The Declaration of Independence

by Thomas Jefferson
Start Free Trial

What does the Declaration of Independence say?

Expert Answers

An illustration of the letter 'A' in a speech bubbles

The Declaration begins by describing the purpose of government. It argues that all men have basic rights, and that the purpose of government is to protect these rights--"life, liberty, and the pursuit of happiness." It further says that if governments, which are established by men, fail to uphold these rights,...

See
This Answer Now

Start your 48-hour free trial to unlock this answer and thousands more. Enjoy eNotes ad-free and cancel anytime.

Get 48 Hours Free Access

The Declaration begins by describing the purpose of government. It argues that all men have basic rights, and that the purpose of government is to protect these rights--"life, liberty, and the pursuit of happiness." It further says that if governments, which are established by men, fail to uphold these rights, then it is the right of the people to "alter or abolish" those governments. It then proceeds to list a series of grievances against the King, who is made to stand for all of Great Britain. It accuses him of taxing the colonies without their consent, of raising slaves and Native Americans up to fight against the colonists, of dissolving assemblies and failing to approve laws that would be good for the colonists, among many other accusations. Because the king had violated their rights in these ways, the colonies assert that they will, through the delegates chosen to attend the Continental Congress, declare their independence from Britain, and that the Declaration is their formal announcement of this action to the world. So, very briefly, it is an assertion of rights, a statement of the foundations of government, a list of the ways in which the king had violated their rights, and a formal declaration of independence.

Approved by eNotes Editorial Team
An illustration of the letter 'A' in a speech bubbles

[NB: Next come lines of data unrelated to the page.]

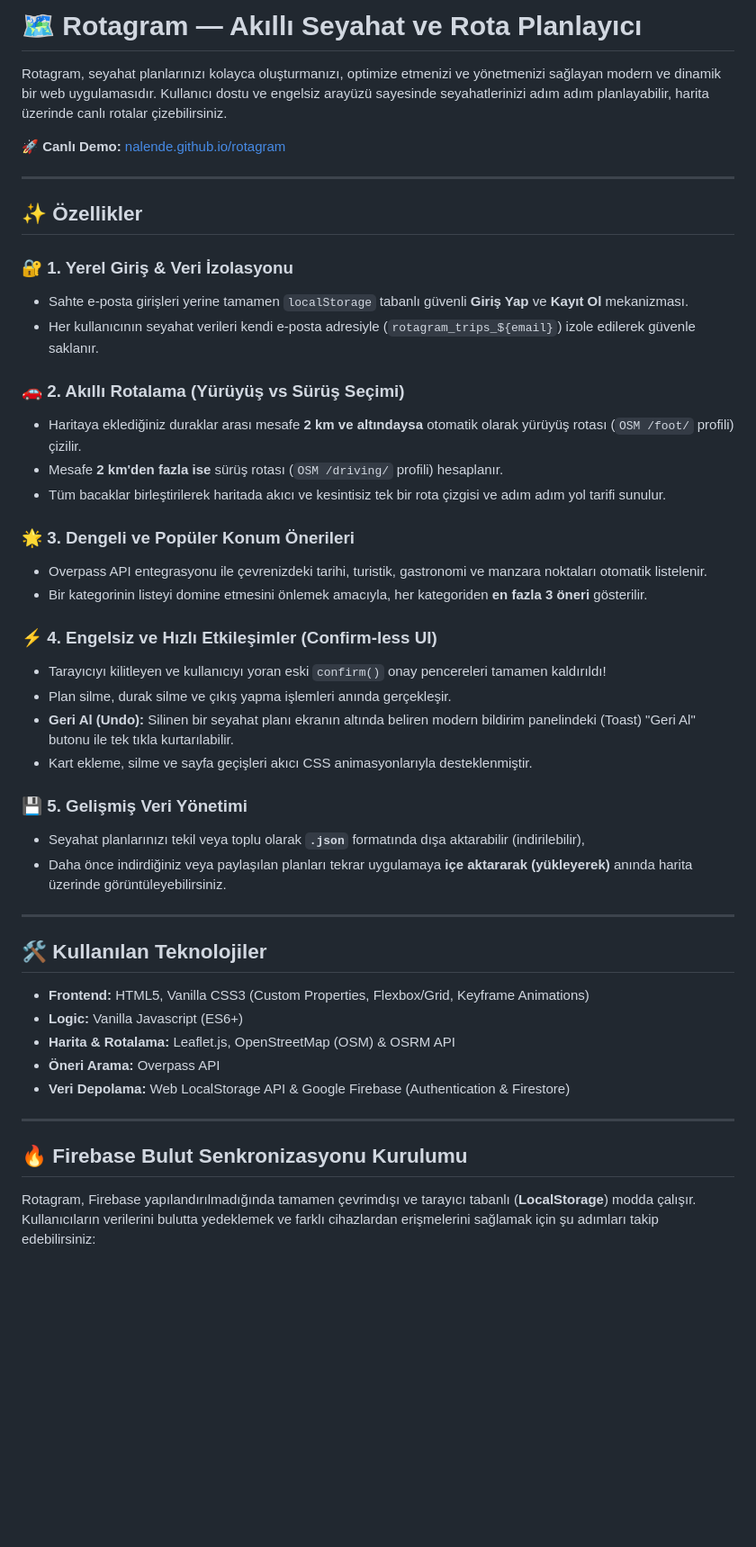
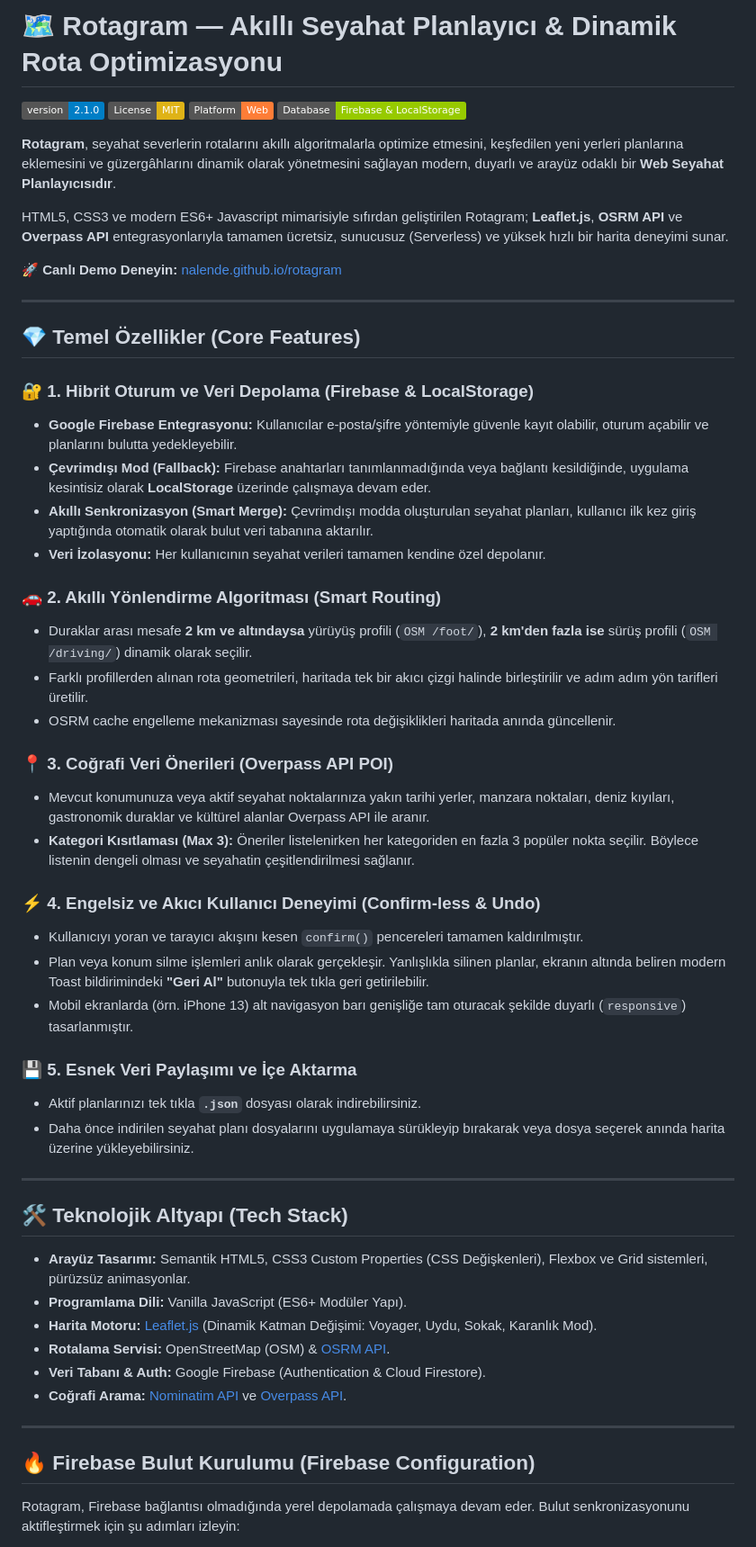
Before and after one commit to Nalende/rotagram, a Markdown page: README.md, the part around one of its changes. Shown at 90% size. Rendered like a GitHub page; badges without logos; blank space fills up the shorter version.

Commit message:
SEO ve arayüz dostu, detaylı ve profesyonel README.md belgesi güncellendi.

```diff
--- a/README.md
+++ b/README.md
@@ -1,49 +1,58 @@
-# 🗺️ Rotagram — Akıllı Seyahat ve Rota Planlayıcı
+# 🗺️ Rotagram — Akıllı Seyahat Planlayıcı & Dinamik Rota Optimizasyonu
 
-Rotagram, seyahat planlarınızı kolayca oluşturmanızı, optimize etmenizi ve yönetmenizi sağlayan modern ve dinamik bir web uygulamasıdır. Kullanıcı dostu ve engelsiz arayüzü sayesinde seyahatlerinizi adım adım planlayabilir, harita üzerinde canlı rotalar çizebilirsiniz.
+[![GitHub version](https://img.shields.io/badge/version-2.1.0-blue.svg)](https://github.com/nalende/rotagram)
+[![License: MIT](https://img.shields.io/badge/License-MIT-yellow.svg)](https://opensource.org/licenses/MIT)
+[![Platform: Web](https://img.shields.io/badge/Platform-Web-orange.svg)](https://nalende.github.io/rotagram/)
+[![Database: Firebase & LocalStorage](https://img.shields.io/badge/Database-Firebase%20%26%20LocalStorage-green.svg)](https://firebase.google.com/)
 
-🚀 **Canlı Demo:** [nalende.github.io/rotagram](https://nalende.github.io/rotagram/)
+**Rotagram**, seyahat severlerin rotalarını akıllı algoritmalarla optimize etmesini, keşfedilen yeni yerleri planlarına eklemesini ve güzergâhlarını dinamik olarak yönetmesini sağlayan modern, duyarlı ve arayüz odaklı bir **Web Seyahat Planlayıcısıdır**.
+
+HTML5, CSS3 ve modern ES6+ Javascript mimarisiyle sıfırdan geliştirilen Rotagram; **Leaflet.js**, **OSRM API** ve **Overpass API** entegrasyonlarıyla tamamen ücretsiz, sunucusuz (Serverless) ve yüksek hızlı bir harita deneyimi sunar.
+
+🚀 **Canlı Demo Deneyin:** [nalende.github.io/rotagram](https://nalende.github.io/rotagram/)
 
 ---
 
-## ✨ Özellikler
+## 💎 Temel Özellikler (Core Features)
 
-### 🔐 1. Yerel Giriş & Veri İzolasyonu
-* Sahte e-posta girişleri yerine tamamen `localStorage` tabanlı güvenli **Giriş Yap** ve **Kayıt Ol** mekanizması.
-* Her kullanıcının seyahat verileri kendi e-posta adresiyle (`rotagram_trips_${email}`) izole edilerek güvenle saklanır.
+### 🔐 1. Hibrit Oturum ve Veri Depolama (Firebase & LocalStorage)
+*   **Google Firebase Entegrasyonu:** Kullanıcılar e-posta/şifre yöntemiyle güvenle kayıt olabilir, oturum açabilir ve planlarını bulutta yedekleyebilir.
+*   **Çevrimdışı Mod (Fallback):** Firebase anahtarları tanımlanmadığında veya bağlantı kesildiğinde, uygulama kesintisiz olarak **LocalStorage** üzerinde çalışmaya devam eder.
+*   **Akıllı Senkronizasyon (Smart Merge):** Çevrimdışı modda oluşturulan seyahat planları, kullanıcı ilk kez giriş yaptığında otomatik olarak bulut veri tabanına aktarılır.
+*   **Veri İzolasyonu:** Her kullanıcının seyahat verileri tamamen kendine özel depolanır.
 
-### 🚗 2. Akıllı Rotalama (Yürüyüş vs Sürüş Seçimi)
-* Haritaya eklediğiniz duraklar arası mesafe **2 km ve altındaysa** otomatik olarak yürüyüş rotası (`OSM /foot/` profili) çizilir.
-* Mesafe **2 km'den fazla ise** sürüş rotası (`OSM /driving/` profili) hesaplanır.
-* Tüm bacaklar birleştirilerek haritada akıcı ve kesintisiz tek bir rota çizgisi ve adım adım yol tarifi sunulur.
+### 🚗 2. Akıllı Yönlendirme Algoritması (Smart Routing)
+*   Duraklar arası mesafe **2 km ve altındaysa** yürüyüş profili (`OSM /foot/`), **2 km'den fazla ise** sürüş profili (`OSM /driving/`) dinamik olarak seçilir.
+*   Farklı profillerden alınan rota geometrileri, haritada tek bir akıcı çizgi halinde birleştirilir ve adım adım yön tarifleri üretilir.
+*   OSRM cache engelleme mekanizması sayesinde rota değişiklikleri haritada anında güncellenir.
 
-### 🌟 3. Dengeli ve Popüler Konum Önerileri
-* Overpass API entegrasyonu ile çevrenizdeki tarihi, turistik, gastronomi ve manzara noktaları otomatik listelenir.
-* Bir kategorinin listeyi domine etmesini önlemek amacıyla, her kategoriden **en fazla 3 öneri** gösterilir.
+### 📍 3. Coğrafi Veri Önerileri (Overpass API POI)
+*   Mevcut konumunuza veya aktif seyahat noktalarınıza yakın tarihi yerler, manzara noktaları, deniz kıyıları, gastronomik duraklar ve kültürel alanlar Overpass API ile aranır.
+*   **Kategori Kısıtlaması (Max 3):** Öneriler listelenirken her kategoriden en fazla 3 popüler nokta seçilir. Böylece listenin dengeli olması ve seyahatin çeşitlendirilmesi sağlanır.
 
-### ⚡ 4. Engelsiz ve Hızlı Etkileşimler (Confirm-less UI)
-* Tarayıcıyı kilitleyen ve kullanıcıyı yoran eski `confirm()` onay pencereleri tamamen kaldırıldı!
-* Plan silme, durak silme ve çıkış yapma işlemleri anında gerçekleşir.
-* **Geri Al (Undo):** Silinen bir seyahat planı ekranın altında beliren modern bildirim panelindeki (Toast) "Geri Al" butonu ile tek tıkla kurtarılabilir.
-* Kart ekleme, silme ve sayfa geçişleri akıcı CSS animasyonlarıyla desteklenmiştir.
+### ⚡ 4. Engelsiz ve Akıcı Kullanıcı Deneyimi (Confirm-less & Undo)
+*   Kullanıcıyı yoran ve tarayıcı akışını kesen `confirm()` pencereleri tamamen kaldırılmıştır.
+*   Plan veya konum silme işlemleri anlık olarak gerçekleşir. Yanlışlıkla silinen planlar, ekranın altında beliren modern Toast bildirimindeki **"Geri Al"** butonuyla tek tıkla geri getirilebilir.
+*   Mobil ekranlarda (örn. iPhone 13) alt navigasyon barı genişliğe tam oturacak şekilde duyarlı (`responsive`) tasarlanmıştır.
 
-### 💾 5. Gelişmiş Veri Yönetimi
-* Seyahat planlarınızı tekil veya toplu olarak **`.json`** formatında dışa aktarabilir (indirilebilir),
-* Daha önce indirdiğiniz veya paylaşılan planları tekrar uygulamaya **içe aktararak (yükleyerek)** anında harita üzerinde görüntüleyebilirsiniz.
+### 💾 5. Esnek Veri Paylaşımı ve İçe Aktarma
+*   Aktif planlarınızı tek tıkla **`.json`** dosyası olarak indirebilirsiniz.
+*   Daha önce indirilen seyahat planı dosyalarını uygulamaya sürükleyip bırakarak veya dosya seçerek anında harita üzerine yükleyebilirsiniz.
 
 ---
 
-## 🛠️ Kullanılan Teknolojiler
+## 🛠️ Teknolojik Altyapı (Tech Stack)
 
-* **Frontend:** HTML5, Vanilla CSS3 (Custom Properties, Flexbox/Grid, Keyframe Animations)
-* **Logic:** Vanilla Javascript (ES6+)
-* **Harita & Rotalama:** Leaflet.js, OpenStreetMap (OSM) & OSRM API
-* **Öneri Arama:** Overpass API
-* **Veri Depolama:** Web LocalStorage API & Google Firebase (Authentication & Firestore)
+*   **Arayüz Tasarımı:** Semantik HTML5, CSS3 Custom Properties (CSS Değişkenleri), Flexbox ve Grid sistemleri, pürüzsüz animasyonlar.
+*   **Programlama Dili:** Vanilla JavaScript (ES6+ Modüler Yapı).
+*   **Harita Motoru:** [Leaflet.js](https://leafletjs.com/) (Dinamik Katman Değişimi: Voyager, Uydu, Sokak, Karanlık Mod).
+*   **Rotalama Servisi:** OpenStreetMap (OSM) & [OSRM API](http://project-osrm.org/).
+*   **Veri Tabanı & Auth:** Google Firebase (Authentication & Cloud Firestore).
+*   **Coğrafi Arama:** [Nominatim API](https://nominatim.org/) ve [Overpass API](https://overpass-api.de/).
 
 ---
 
-## 🔥 Firebase Bulut Senkronizasyonu Kurulumu
+## 🔥 Firebase Bulut Kurulumu (Firebase Configuration)
 
-Rotagram, Firebase yapılandırılmadığında tamamen çevrimdışı ve tarayıcı tabanlı (**LocalStorage**) modda çalışır. Kullanıcıların verilerini bulutta yedeklemek ve farklı cihazlardan erişmelerini sağlamak için şu adımları takip edebilirsiniz:
+Rotagram, Firebase bağlantısı olmadığında yerel depolamada çalışmaya devam eder. Bulut senkronizasyonunu aktifleştirmek için şu adımları izleyin:
 
```
Also changed, not shown: other parts of README.md (+40 -26 lines).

The Declaration says many things, but it can basically be divided into a few key parts. The first states the reasons for writing the document, namely to tell mankind why the Americans are declaring independence. This is followed by a statement of the purpose of government and an assertion of the right of revolution when government fails to live up to that purpose, namely the protection of "unalienable rights". The third, and longest section, is a list of accusations against King George III. Essentially the Declaration held him responsible for violating their rights, which was, as I mentioned above, their justification for revolution. In the final section of the document, the signers announced that all political connections were dissolved between Great Britain and its former colonies, and pledged themselves to bringing about independence. Many people after the fact have read the Declaration as a kind of "statement of principles" of the new nation, but this is not really how it was read at the time. For a copy of the Declaration itself, see the link below.

Approved by eNotes Editorial Team